In my personal opinion, the right questions to be asked now are not “Does Julia have performance advantage over Fortran?”, but “Does Fortran have performance advantage over Julia?”, and not “Will Julia replace Fortran or C/C++ in high performance area?”, but “Do we need to stay in C/C++ or Fortran for high performance area?”

The correct answers to the right questions are “No” and “No”.

It is outdated to suspect that Fortran (or C/C++) is faster than Julia.

To the best of my understanding, when the code is written correctly, Julia and Fortran are about the same speed of computation. We cannot say that one is faster than the other.

See also


OP asks about Julias advantage over Fortran.
There are some advantages as others pointed out.
What I meant is, there is a very important disadvantage if someone thinks about switching from Fortran to Julia, that is, Julia can’t yet compile to reasonable sized standalone executables. This may be surprising for somebody coming from Fortran, so I brought it up for OP to take it into account.


I do not think that Matlab is in any danger. Neither now nor in near future. Well, perhaps when it comes to “merely” solving whatever equations and optimization problems on a desktop computer and plotting the solutions, there are indeed serious alternatives, including Julia. Some of them (including Julia) are even better performing and more convenient, I agree.

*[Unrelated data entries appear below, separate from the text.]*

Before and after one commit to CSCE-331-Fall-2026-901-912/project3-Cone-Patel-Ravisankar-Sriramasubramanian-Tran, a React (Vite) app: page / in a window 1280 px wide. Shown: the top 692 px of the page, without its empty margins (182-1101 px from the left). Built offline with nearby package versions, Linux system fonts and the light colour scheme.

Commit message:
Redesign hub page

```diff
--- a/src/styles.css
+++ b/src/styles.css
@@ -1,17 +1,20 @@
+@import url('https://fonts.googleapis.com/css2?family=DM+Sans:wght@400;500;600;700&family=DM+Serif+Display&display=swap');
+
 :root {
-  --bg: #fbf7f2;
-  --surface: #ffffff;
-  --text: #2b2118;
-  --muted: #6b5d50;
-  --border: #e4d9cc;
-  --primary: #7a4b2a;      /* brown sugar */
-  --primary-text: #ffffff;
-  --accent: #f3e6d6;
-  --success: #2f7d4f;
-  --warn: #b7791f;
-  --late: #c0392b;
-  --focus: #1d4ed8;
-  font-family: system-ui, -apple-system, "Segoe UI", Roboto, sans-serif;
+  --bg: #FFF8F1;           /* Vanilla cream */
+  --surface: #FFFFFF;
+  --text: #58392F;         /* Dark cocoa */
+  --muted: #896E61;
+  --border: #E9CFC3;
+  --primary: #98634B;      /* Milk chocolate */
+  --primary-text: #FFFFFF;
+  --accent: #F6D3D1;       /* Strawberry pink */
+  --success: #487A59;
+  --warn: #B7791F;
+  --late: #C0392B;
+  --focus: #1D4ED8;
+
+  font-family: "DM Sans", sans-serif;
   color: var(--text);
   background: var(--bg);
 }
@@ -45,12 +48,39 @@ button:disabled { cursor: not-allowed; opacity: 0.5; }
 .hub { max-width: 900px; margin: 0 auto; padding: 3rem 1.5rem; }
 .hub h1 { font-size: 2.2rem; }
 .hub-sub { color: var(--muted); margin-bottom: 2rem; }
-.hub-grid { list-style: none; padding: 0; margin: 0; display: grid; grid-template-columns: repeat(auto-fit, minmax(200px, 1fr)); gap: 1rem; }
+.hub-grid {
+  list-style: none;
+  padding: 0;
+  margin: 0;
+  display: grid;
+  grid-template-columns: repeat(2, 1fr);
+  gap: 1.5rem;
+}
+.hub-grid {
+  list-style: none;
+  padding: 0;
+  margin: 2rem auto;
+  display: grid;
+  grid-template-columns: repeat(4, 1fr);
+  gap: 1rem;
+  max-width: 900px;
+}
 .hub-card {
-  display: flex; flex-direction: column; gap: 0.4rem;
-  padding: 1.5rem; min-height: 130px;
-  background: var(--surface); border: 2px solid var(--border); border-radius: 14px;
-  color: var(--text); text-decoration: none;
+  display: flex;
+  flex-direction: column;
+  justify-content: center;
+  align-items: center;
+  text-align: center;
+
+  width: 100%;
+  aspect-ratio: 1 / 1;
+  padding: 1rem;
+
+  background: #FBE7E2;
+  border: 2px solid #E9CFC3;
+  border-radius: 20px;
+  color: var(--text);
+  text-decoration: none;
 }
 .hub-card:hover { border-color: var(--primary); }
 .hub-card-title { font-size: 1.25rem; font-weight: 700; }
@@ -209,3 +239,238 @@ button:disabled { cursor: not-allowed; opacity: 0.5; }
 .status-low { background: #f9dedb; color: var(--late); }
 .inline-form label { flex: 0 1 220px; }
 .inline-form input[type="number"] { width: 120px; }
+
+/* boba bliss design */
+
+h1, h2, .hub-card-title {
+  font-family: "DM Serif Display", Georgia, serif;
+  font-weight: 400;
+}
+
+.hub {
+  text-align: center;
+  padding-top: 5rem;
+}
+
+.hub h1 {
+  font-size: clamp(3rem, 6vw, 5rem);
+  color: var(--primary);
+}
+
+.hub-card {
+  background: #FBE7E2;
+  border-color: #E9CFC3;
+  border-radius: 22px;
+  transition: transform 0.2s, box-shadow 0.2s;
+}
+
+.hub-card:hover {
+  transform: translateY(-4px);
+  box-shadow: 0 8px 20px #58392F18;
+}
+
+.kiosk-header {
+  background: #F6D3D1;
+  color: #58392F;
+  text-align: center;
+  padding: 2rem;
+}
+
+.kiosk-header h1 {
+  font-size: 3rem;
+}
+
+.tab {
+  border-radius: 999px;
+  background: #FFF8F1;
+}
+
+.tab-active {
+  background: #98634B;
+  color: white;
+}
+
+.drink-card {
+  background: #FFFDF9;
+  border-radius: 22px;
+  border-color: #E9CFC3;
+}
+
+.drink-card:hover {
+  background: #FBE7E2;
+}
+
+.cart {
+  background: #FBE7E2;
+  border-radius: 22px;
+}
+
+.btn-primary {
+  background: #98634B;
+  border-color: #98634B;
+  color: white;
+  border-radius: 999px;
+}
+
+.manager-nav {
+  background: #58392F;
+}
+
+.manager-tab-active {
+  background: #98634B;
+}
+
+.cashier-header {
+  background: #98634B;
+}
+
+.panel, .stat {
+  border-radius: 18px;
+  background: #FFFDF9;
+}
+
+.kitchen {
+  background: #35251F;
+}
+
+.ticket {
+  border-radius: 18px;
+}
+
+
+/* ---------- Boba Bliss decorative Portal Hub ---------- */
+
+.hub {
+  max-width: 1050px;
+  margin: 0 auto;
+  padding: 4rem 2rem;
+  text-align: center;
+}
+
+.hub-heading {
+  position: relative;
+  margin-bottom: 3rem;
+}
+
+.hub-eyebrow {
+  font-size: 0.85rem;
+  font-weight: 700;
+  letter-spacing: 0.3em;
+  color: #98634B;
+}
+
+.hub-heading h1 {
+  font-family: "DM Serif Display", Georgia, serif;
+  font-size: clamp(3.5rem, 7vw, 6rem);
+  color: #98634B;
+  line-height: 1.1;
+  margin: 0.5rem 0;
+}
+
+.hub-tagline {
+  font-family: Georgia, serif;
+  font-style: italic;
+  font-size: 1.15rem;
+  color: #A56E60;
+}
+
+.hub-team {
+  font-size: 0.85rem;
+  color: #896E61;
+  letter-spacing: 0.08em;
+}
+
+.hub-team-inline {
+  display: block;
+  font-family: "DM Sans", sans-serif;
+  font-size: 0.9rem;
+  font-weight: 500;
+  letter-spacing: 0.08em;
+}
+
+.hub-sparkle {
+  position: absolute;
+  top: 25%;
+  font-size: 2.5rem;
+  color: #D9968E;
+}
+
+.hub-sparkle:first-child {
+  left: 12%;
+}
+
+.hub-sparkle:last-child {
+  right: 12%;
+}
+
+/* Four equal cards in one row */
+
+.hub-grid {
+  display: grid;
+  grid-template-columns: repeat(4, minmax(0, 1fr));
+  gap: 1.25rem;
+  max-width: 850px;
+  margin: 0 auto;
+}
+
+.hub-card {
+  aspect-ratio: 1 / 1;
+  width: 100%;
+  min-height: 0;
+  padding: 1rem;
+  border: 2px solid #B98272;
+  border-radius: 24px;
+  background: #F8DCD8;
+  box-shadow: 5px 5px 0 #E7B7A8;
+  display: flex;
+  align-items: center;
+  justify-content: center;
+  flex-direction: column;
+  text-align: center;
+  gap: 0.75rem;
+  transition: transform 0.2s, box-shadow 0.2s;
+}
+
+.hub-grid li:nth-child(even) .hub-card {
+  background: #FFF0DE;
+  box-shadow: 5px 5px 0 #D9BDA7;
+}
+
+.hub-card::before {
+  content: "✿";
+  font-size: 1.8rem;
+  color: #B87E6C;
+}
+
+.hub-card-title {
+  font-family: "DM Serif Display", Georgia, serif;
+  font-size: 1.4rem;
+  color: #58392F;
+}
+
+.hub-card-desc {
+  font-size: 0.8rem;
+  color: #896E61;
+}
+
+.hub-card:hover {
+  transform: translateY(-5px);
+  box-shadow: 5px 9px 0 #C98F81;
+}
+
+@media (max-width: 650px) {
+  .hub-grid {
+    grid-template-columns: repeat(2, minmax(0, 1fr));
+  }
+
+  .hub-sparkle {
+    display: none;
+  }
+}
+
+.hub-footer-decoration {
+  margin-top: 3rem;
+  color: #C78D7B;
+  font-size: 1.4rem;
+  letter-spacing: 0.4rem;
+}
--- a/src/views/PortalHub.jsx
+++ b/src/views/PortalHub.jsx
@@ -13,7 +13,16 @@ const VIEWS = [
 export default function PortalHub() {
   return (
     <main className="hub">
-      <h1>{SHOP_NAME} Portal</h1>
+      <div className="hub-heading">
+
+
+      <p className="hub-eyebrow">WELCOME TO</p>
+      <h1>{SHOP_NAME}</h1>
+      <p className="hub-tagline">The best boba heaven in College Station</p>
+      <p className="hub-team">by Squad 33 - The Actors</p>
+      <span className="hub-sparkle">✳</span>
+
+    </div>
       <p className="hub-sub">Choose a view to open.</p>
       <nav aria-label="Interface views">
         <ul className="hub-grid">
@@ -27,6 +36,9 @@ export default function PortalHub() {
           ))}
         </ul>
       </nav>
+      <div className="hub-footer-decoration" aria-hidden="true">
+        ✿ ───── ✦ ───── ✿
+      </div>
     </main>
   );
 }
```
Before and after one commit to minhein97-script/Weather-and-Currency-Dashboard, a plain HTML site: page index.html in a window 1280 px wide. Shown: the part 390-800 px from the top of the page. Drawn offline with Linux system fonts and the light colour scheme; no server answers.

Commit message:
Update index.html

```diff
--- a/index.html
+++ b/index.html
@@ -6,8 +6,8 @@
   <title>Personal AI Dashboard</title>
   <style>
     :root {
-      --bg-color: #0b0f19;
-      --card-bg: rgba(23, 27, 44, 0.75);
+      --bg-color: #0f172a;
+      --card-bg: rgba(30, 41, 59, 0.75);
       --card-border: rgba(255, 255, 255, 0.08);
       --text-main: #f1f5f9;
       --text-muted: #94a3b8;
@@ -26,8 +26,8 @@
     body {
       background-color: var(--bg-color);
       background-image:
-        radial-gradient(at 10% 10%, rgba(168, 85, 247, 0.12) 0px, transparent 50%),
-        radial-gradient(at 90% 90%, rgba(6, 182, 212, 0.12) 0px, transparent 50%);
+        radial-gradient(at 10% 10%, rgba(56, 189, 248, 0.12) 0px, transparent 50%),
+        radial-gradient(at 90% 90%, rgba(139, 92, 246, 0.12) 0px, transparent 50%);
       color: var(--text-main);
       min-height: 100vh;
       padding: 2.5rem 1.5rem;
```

But in some engineering domains such (offline) computational tasks form just a fraction of the practical everyday use. In particular, control engineers use Matlab – actually its graphical frontend for modeling and simulation of dynamical systems called Simulink (and Simscape and Stateflow) – not just for performing some offline computation on a PC but for generating a C/C++ code that is then intended for compilation on an embedded platform and for running in real time, processing the data from sensors and producing commands for actuators every fraction of a millisecond, possibly by solving some optimization problems, complying with whatever industrial standards (the core products for this are Simulink Coder and Embedded Coder). Untill such real-time code generation capabilities are available in Julia, there’s no way to abandon Matlab and Simulink, at least for us, control engineers, I am afraid.